A recent study by an Australian researcher that suggest that children tend to make food choices following their parents’ example even at an early age – as early as 5 in fact. The study was conducted through the University of Southern Australia’s Centre for Nutritional Physiology and was entitled Parental Attitudes and Nutrition Knowledge.
The researcher conducted a survey of 200 children age 5 to 6 years old about their food choices using picture cues and compared the results with surveys conducted with their parents.
The results showed that there is a strong positive link between parent’s nutritional knowledge and children’s food choices. In addition, even 5-year olds seem to be able to know the difference between healthy and unhealthy food choices based on their experiences at home.
As the researcher pointed out, parenting cannot be learned from the books and comes with many different roles – including that of a nutritionist/dietitian, a teacher and well – a good role model.

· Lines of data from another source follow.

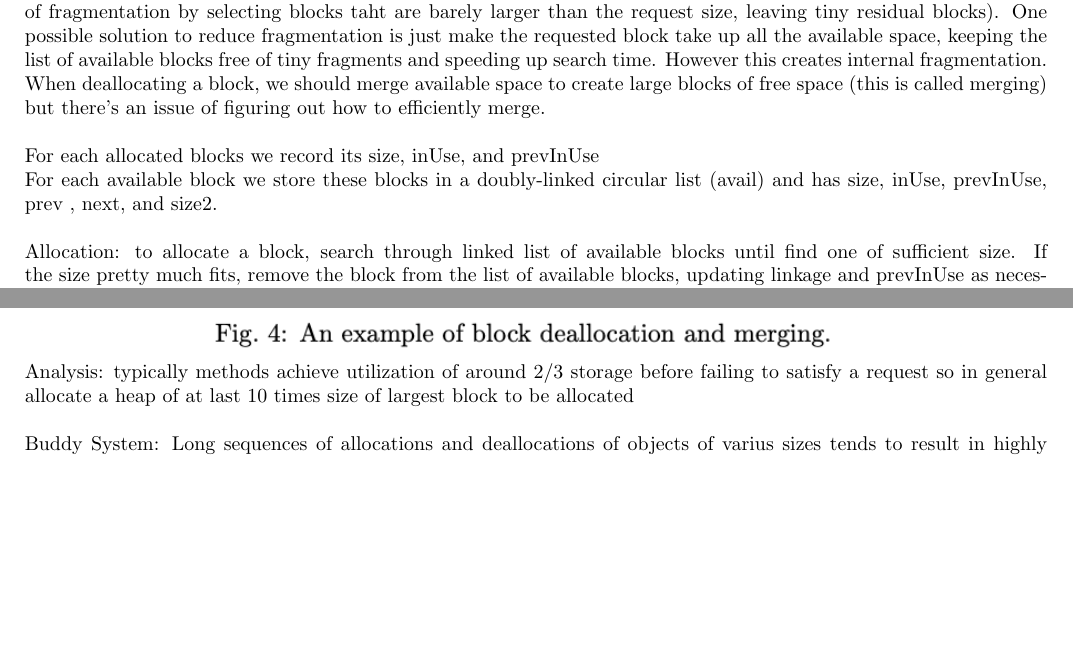
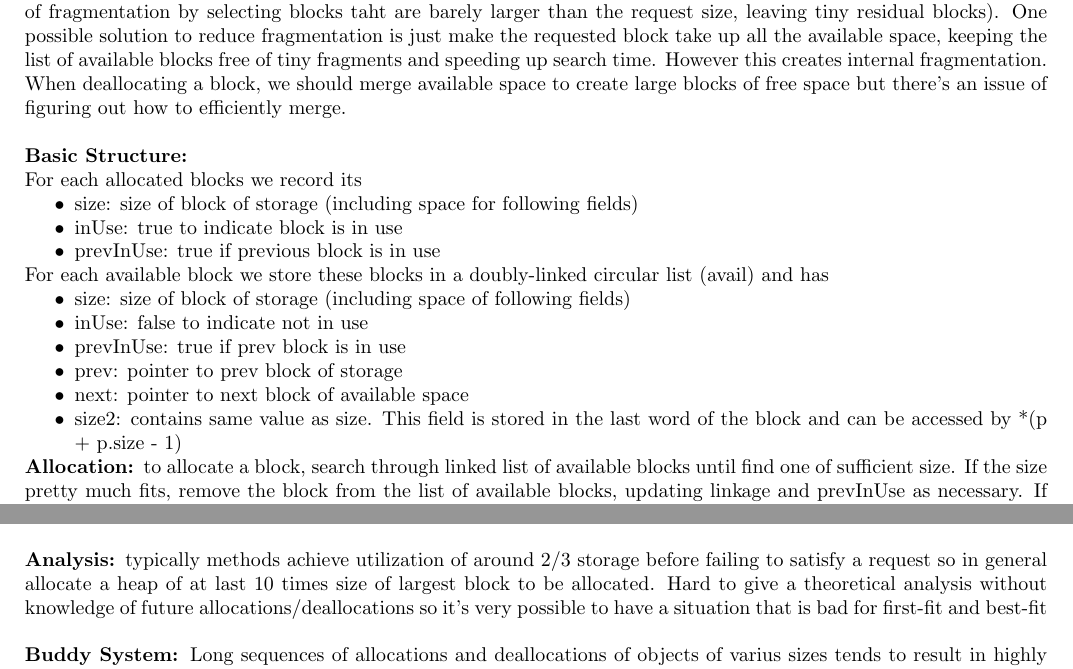
Before and after one commit to michaelli00/CMSC420Notes, a LaTeX document (Notes.tex): two parts of pages 39 and 42 of 44 before the commit and two parts of pages 39 and 41 of 42 after it, joined at a grey line, cut so that both start at the same text, the shorter picture padded with empty space. Compiled offline with pdfLaTeX.

Commit message:
6/5/2020

```diff
--- a/Notes.tex
+++ b/Notes.tex
@@ -1163,11 +1163,27 @@
     \item Best-fit: search all available blocks and insert into smallest block large enough
   \end{itemize}
   Best-fit usually performs worse than first-fit (first-fit is faster to execute and best-fit tends to produce a large amount of fragmentation by selecting blocks taht are barely larger than the request size, leaving tiny residual blocks). One possible solution to reduce fragmentation is just make the requested block take up all the available space, keeping the list of available blocks free of tiny fragments and speeding up search time. However this creates internal fragmentation.\\
-  When deallocating a block, we should merge available space to create large blocks of free space (this is called merging) but there's an issue of figuring out how to efficiently merge.\\ \\
-  For each allocated blocks we record its size, inUse, and prevInUse \\
-  For each available block we store these blocks in a doubly-linked circular list (avail) and has size, inUse, prevInUse, prev , next, and size2. \\ \\
-  Allocation: to allocate a block, search through linked list of available blocks until find one of sufficient size. If the size pretty much fits, remove the block from the list of available blocks, updating linkage and prevInUse as necessary. If desired allocation is much smaller than the block chosen, split the block into two smaller blocks and relink as necessary.\\
-  \includegraphics[width=\textwidth]{MemoryAllocation}
+  When deallocating a block, we should merge available space to create large blocks of free space but there's an issue of figuring out how to efficiently merge.\\ \\
+  \textbf{Basic Structure:} \\
+  For each allocated blocks we record its
+  \begin{itemize}[noitemsep]
+    \item size: size of block of storage (including space for following fields)
+      \item inUse: true to indicate block is in use
+      \item prevInUse: true if previous block is in use
+  \end{itemize}
+  For each available block we store these blocks in a doubly-linked circular list (avail) and has
+  \begin{itemize}[noitemsep]
+    \item size: size of block of storage (including space of following fields)
+      \item inUse: false to indicate not in use
+      \item prevInUse: true if prev block is in use
+      \item prev: pointer to prev block of storage
+      \item next: pointer to next block of available space
+      \item size2: contains same value as size. This field is stored in the last word of the block and can be accessed by *(p + p.size - 1)
+  \end{itemize}
+  \textbf{Allocation: }to allocate a block, search through linked list of available blocks until find one of sufficient size. If the size pretty much fits, remove the block from the list of available blocks, updating linkage and prevInUse as necessary. If desired allocation is much smaller than the block chosen, split the block into two smaller blocks and relink as necessary.
+  \begin{center}
+  \includegraphics[scale=0.3]{MemoryAllocation}
+  \end{center}
   \newpage
   \begin{lstlisting}
     (void *) alloc(int b) {
@@ -1218,9 +1235,11 @@
       }
     }
   \end{lstlisting}
-  \includegraphics[width=\textwidth]{MemoryDeallocation}
-  Analysis: typically methods achieve utilization of around 2/3 storage before failing to satisfy a request so in general allocate a heap of at last 10 times size of largest block to be allocated\\ \\
-  Buddy System: Long sequences of allocations and deallocations of objects of varius sizes tends to result in highly fragmented space. We can minimize this by limiting the possible sizes of blocks and their positions using well-structured allocation. Because block sizes are limited, internal fragmentation becomes an issue. \\
+  \begin{center}
+  \includegraphics[scale=0.4]{MemoryDeallocation}
+  \end{center}
+  \textbf{Analysis: }typically methods achieve utilization of around 2/3 storage before failing to satisfy a request so in general allocate a heap of at last 10 times size of largest block to be allocated. Hard to give a theoretical analysis without knowledge of future allocations/deallocations so it's very possible to have a situation that is bad for first-fit and best-fit\\ \\
+  \textbf{Buddy System: }Long sequences of allocations and deallocations of objects of varius sizes tends to result in highly fragmented space. We can minimize this by limiting the possible sizes of blocks and their positions using well-structured allocation. Because block sizes are limited, internal fragmentation becomes an issue. \\
   Start with a block of memory whose size is a power of 2 and then hierarchically subdivide each block into blocks of equal sizes.
   \begin{itemize}[noitemsep]
     \item Sizes of all blocks are powers of 2. A request is artificially rounded up to the next power of 2
```
Also changed, not shown: assets/BuddySystemExample.png (added), Notes.tex (44 more changed lines), 3 other files.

We’ve been lucky so far. Our twin boys will be turning 6 this year and they are so easy going when it comes to eating. Sometimes when I see how fussy about food some of my friends’ children can be, I really wonder what I and my husband did right except perhaps by just being ourselves – uncomplicated eaters with a strong inclination towards good nutrition and a strong aversion against fast food.
I remember when my nephews were growing up and the hard time my sister had in getting them to eat anything at all except fast food. For her two boys, the terms “food” and “eating” get response like “Oh, no! Not again!” as if the act of eating was a punishment. This changed as soon as they reached puberty but mealtimes during early years were quite tiring for both parents and children alike.
But it’s not only about eating as such but also about what my kids like to eat that sometimes surprises me. They are the only kids I know who would say “yummy” over a platter of vegetable cuts or a bowl of fruit salad, specifically request for a lunch of rice, broccoli soup and fish and are crazy about smelly French cheese. We (me and my husband) do set a good example but so did my sister. So do friends whose 6-year old girl would touch neither fruit nor vegetable.
So yes, parents do play a big role in influencing the eating habits of their children. But I still think there is more fussy eaters than just bad role models.
What do you think?